, that specifically enable the creation of self-settled spendthrift trusts. This form of trust is commonly referred to as a "Nevada Asset Protection Trust". Under Chapter 166, an individual can serve as the settlor, trustee and beneficiary of the trust. This network of laws is specifically designed to protect trust assets from the claims of any creditor. NRS 166.170 specifically limits the circumstances under which a creditor may bring a claim. If a creditor existed at the time of the property's transfer to the trust, then the creditor must bring its claim against the trust within 2 years after the transfer or within six months after the creditor reasonably should have known of the transfer, whichever is later. NRS 166.170(1). If the creditor's claim surfaces after the transfer is made, the creditor must bring it's claim within two years after the transfer, regardless of notice. NRS 166.170(1). Moreover, the creditor can only sustain it's claim if it can prove by clear and convincing evidence (a tough evidentiary standard) that the transfer was made as a fraudulent conveyance
A fraudulent conveyance, or fraudulent transfer, is a civil cause of action. It arises in debtor/creditor relations, particularly with reference to insolvent debtors. The cause of action is typically brought by creditors or by bankruptcy trustees...
. NRS 166.170(3).
It is unclear the extent to which sister states will recognize the asset protections of these DAPTs, like those created under the laws of Nevada and Alaska. relevant case law is somewhat sparse. While states are generally compelled to honor and recognize the laws of sister states, pursuant to the full faith and credit clause of the United States Constitution, some of these laws may be in direct conflict with the laws of other states. Some of these DAPT laws can be quite expansive. The scope of the Nevada law is drawn quite broadly to govern Nevada's enforcement of all trusts created within or outside the state, so long as they meet certain limited criteria. See NRS 166.015(1). The law goes on to require that the statutes be applied to the enforcement by any other state of any spendthrift trust created within Nevada, so long as the law is not in direct conflict with the other adjudicating state. NRS 166.015(3). In fact, the Nevada law does not even require that the trust assets be located within Nevada, so long as one of the trustees declares his/her domicile as Nevada. NRS 166.015(1)(d).

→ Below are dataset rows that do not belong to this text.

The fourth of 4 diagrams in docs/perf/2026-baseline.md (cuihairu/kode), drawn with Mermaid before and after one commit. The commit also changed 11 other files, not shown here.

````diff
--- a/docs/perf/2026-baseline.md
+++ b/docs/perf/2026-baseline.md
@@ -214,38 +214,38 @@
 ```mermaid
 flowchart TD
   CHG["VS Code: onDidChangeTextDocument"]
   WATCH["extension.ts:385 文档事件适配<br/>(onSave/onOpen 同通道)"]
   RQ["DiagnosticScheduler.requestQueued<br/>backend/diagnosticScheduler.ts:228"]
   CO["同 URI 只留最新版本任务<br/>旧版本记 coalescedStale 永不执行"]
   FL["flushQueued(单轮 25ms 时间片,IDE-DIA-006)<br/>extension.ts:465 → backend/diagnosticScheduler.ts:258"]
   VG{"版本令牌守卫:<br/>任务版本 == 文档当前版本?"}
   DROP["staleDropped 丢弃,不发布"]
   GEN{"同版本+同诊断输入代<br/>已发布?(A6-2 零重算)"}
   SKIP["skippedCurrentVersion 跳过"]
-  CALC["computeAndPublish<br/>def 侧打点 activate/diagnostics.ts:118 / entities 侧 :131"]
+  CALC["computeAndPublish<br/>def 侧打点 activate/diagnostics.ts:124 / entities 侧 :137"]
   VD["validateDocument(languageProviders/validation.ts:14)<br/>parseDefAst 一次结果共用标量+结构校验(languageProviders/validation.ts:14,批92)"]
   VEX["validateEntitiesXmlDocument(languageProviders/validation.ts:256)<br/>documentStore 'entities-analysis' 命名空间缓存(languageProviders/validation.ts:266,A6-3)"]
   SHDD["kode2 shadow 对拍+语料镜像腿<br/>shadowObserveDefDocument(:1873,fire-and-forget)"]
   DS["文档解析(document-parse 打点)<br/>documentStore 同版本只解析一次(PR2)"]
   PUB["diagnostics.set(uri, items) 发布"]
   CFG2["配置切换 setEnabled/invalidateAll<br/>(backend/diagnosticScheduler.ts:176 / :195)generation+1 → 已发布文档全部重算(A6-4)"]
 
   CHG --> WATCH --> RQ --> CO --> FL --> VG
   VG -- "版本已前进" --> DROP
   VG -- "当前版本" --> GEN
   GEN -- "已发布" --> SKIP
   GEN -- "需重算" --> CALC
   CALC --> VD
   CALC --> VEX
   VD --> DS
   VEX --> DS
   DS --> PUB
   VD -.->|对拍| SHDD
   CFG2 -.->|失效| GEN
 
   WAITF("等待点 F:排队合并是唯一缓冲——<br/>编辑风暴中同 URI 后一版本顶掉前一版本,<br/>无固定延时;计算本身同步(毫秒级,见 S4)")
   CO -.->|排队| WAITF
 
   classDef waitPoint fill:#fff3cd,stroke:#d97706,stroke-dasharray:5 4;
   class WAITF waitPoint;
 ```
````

The following other states now have a DAPT statute: Delaware, South Dakota, Wyoming, Tennessee, Utah, Oklahoma, Colorado, Missouri, Rhode Island and New Hampshire.